[Start of Attachment]

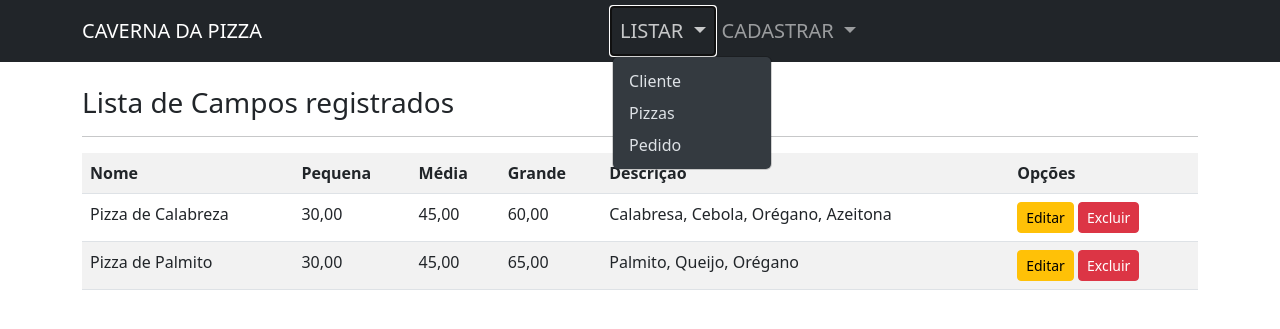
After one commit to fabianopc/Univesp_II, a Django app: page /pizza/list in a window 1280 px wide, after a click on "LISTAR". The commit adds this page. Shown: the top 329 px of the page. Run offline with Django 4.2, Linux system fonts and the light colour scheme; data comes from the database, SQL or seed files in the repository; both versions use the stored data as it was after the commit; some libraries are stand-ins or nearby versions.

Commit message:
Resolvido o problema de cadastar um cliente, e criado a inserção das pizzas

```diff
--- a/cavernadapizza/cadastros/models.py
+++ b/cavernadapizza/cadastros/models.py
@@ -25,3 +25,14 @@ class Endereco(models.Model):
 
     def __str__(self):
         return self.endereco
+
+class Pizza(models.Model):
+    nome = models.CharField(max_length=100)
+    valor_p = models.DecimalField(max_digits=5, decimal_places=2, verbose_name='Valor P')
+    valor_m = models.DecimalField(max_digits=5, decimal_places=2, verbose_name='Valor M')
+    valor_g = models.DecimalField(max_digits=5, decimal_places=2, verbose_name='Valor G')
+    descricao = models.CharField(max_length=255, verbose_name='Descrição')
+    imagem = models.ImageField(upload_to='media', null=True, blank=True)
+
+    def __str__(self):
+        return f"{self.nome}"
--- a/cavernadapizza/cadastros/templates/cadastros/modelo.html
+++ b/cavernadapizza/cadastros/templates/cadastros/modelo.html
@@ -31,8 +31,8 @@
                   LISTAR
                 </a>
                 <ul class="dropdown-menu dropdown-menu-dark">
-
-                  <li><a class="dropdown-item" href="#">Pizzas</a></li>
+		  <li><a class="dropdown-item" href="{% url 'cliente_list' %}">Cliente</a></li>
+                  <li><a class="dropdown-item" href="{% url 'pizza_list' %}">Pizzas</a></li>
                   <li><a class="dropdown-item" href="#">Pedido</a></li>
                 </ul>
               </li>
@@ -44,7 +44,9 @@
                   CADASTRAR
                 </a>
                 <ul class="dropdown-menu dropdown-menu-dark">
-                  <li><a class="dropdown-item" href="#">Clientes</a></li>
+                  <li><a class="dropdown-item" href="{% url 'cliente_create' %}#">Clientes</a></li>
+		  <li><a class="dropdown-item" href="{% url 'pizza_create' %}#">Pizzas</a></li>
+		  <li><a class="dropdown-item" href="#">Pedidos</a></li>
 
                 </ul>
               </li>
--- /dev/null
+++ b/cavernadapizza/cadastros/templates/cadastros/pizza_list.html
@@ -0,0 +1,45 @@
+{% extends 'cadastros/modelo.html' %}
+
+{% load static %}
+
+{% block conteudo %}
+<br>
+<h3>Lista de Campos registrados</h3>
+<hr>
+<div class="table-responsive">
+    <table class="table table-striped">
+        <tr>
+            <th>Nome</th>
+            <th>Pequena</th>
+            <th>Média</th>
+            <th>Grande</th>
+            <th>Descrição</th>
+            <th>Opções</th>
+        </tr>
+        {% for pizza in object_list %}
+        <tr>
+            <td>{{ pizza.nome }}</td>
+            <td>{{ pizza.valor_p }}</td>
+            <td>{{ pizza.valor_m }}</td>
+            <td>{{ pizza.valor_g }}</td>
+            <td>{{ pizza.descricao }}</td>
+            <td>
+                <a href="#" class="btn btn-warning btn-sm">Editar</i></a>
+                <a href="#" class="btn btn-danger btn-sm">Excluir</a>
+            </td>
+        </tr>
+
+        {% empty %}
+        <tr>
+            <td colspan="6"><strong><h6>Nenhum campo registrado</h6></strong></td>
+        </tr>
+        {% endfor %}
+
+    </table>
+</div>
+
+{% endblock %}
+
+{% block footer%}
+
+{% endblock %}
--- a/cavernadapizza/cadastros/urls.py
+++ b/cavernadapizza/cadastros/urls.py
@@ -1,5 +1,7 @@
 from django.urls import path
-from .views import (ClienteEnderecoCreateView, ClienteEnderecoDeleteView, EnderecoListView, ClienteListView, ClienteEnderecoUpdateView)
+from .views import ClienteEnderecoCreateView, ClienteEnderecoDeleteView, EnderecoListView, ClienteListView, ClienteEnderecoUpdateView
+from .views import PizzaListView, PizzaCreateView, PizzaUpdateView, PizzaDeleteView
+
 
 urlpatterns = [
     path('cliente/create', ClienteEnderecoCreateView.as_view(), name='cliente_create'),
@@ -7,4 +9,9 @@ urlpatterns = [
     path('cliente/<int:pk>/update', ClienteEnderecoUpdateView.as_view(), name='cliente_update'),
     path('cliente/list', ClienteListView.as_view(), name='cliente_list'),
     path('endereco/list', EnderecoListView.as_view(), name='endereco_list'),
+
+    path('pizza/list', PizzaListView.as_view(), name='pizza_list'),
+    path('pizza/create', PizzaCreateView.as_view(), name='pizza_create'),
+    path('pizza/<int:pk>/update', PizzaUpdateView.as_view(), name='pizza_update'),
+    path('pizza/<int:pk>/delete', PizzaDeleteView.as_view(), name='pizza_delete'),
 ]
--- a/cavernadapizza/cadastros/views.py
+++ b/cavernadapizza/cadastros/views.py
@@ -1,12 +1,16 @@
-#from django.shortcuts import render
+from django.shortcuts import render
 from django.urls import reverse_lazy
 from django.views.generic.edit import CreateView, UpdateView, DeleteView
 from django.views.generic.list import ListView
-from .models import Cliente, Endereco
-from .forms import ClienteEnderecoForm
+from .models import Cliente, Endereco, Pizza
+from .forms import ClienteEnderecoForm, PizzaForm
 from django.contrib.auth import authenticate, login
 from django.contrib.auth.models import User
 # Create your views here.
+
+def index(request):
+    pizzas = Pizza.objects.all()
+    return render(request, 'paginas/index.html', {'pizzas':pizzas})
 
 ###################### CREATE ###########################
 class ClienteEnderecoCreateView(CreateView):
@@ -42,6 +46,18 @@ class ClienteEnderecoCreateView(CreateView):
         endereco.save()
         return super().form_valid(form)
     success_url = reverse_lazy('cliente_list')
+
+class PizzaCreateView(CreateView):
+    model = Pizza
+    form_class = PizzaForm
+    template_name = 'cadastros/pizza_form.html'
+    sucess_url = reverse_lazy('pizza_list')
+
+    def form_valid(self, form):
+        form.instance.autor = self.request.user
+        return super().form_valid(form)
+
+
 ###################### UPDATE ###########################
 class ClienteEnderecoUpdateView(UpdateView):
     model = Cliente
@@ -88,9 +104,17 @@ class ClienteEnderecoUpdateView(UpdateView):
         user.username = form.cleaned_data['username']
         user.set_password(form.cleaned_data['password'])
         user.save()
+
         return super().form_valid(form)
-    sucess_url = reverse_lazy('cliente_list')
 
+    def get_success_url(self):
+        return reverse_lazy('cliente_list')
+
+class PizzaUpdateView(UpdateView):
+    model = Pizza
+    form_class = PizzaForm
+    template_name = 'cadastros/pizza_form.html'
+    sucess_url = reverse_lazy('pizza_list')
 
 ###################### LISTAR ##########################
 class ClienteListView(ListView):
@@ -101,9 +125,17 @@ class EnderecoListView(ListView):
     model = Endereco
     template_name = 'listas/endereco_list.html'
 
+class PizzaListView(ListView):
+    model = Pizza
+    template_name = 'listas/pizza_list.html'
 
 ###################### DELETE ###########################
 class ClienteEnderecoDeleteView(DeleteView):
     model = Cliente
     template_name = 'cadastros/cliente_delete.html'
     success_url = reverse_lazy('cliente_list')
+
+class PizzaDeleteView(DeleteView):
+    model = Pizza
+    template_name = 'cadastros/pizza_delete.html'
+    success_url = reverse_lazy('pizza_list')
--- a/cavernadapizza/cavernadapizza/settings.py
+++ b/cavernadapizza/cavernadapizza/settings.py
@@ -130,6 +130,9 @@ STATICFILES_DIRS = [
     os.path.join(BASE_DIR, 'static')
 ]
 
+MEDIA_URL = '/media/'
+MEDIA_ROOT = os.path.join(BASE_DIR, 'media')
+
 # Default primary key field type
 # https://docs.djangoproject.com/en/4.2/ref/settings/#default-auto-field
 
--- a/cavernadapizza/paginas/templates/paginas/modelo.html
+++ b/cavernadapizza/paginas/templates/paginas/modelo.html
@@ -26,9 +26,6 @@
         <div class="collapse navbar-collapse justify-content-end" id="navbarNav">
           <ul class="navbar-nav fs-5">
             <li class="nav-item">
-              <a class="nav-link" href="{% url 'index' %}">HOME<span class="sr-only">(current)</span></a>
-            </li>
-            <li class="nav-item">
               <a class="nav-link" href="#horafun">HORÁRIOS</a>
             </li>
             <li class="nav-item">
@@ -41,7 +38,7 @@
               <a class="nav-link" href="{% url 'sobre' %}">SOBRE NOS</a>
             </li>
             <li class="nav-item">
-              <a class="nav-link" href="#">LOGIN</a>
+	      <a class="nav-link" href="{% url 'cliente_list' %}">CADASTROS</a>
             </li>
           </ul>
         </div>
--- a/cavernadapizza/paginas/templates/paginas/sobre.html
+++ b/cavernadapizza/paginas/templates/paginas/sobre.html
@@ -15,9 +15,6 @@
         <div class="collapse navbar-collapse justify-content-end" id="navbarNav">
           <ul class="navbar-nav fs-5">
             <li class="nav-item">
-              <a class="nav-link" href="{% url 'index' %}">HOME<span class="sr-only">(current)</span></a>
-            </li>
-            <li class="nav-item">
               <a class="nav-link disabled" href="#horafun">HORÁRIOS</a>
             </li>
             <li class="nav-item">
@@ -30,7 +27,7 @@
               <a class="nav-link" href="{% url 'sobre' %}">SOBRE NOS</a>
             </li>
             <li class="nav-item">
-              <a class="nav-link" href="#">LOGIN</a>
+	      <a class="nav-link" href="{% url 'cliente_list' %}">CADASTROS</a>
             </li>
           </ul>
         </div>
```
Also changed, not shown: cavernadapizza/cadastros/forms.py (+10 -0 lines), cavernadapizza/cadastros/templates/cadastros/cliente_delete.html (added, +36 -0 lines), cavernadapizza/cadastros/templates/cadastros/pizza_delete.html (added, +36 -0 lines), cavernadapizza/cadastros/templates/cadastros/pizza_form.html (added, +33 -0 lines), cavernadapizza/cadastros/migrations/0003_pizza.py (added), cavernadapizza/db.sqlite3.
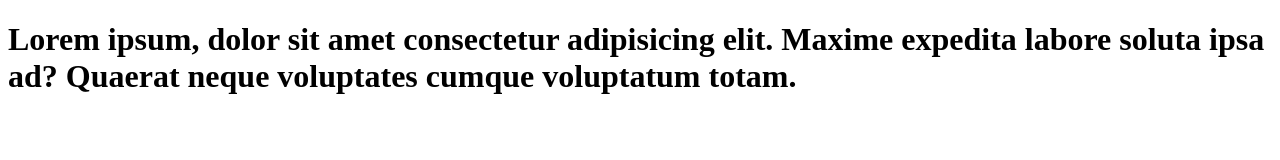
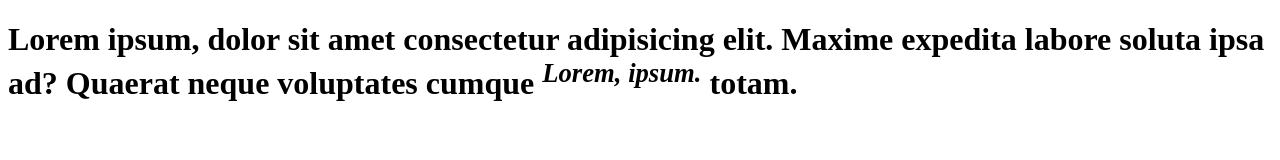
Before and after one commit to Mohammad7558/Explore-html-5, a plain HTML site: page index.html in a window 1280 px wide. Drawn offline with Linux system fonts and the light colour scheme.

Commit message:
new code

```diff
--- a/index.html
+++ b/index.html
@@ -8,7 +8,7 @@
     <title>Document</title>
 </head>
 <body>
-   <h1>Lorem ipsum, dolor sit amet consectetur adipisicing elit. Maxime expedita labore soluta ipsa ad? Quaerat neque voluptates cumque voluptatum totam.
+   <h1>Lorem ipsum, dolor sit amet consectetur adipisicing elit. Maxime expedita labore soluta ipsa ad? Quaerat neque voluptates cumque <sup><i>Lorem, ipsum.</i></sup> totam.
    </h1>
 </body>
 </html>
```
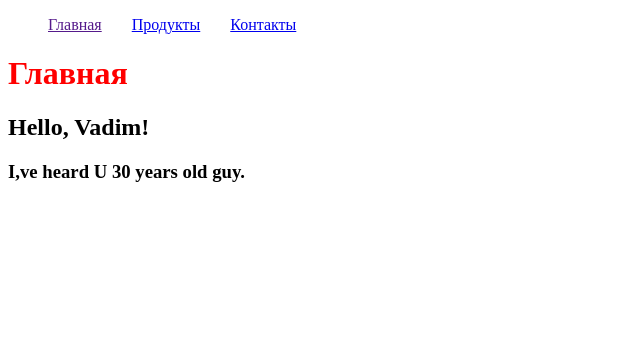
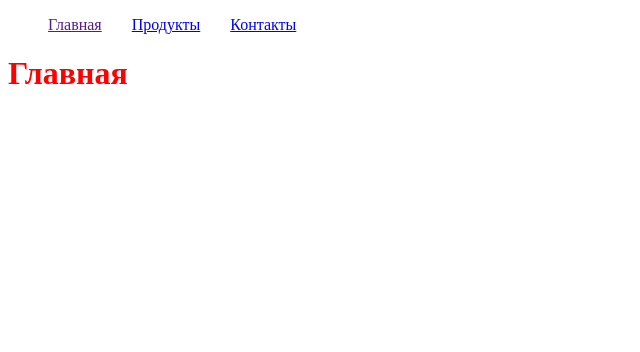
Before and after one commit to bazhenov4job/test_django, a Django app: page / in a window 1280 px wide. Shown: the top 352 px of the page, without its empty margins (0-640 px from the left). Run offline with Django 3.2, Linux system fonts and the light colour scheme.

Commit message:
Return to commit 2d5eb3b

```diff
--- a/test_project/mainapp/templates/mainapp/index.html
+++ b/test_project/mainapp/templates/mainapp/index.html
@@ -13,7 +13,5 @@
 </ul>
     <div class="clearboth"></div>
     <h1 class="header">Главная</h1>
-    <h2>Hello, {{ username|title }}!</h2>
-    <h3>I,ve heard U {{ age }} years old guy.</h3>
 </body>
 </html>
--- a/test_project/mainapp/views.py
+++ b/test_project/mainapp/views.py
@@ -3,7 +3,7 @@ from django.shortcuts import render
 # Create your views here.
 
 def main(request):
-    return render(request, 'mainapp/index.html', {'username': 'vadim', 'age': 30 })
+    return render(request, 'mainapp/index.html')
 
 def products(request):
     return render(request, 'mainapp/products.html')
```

[End of Attachment]

WHAT TO PRODUCE: Where in the records above does the word "empty" appear? Copy each line that holds it.

OUTPUT BELOW:
+        {% empty %}
Before and after one commit to bazhenov4job/test_django, a Django app: page / in a window 1280 px wide. Shown: the top 352 px of the page, without its empty margins (0-640 px from the left). Run offline with Django 3.2, Linux system fonts and the light colour scheme.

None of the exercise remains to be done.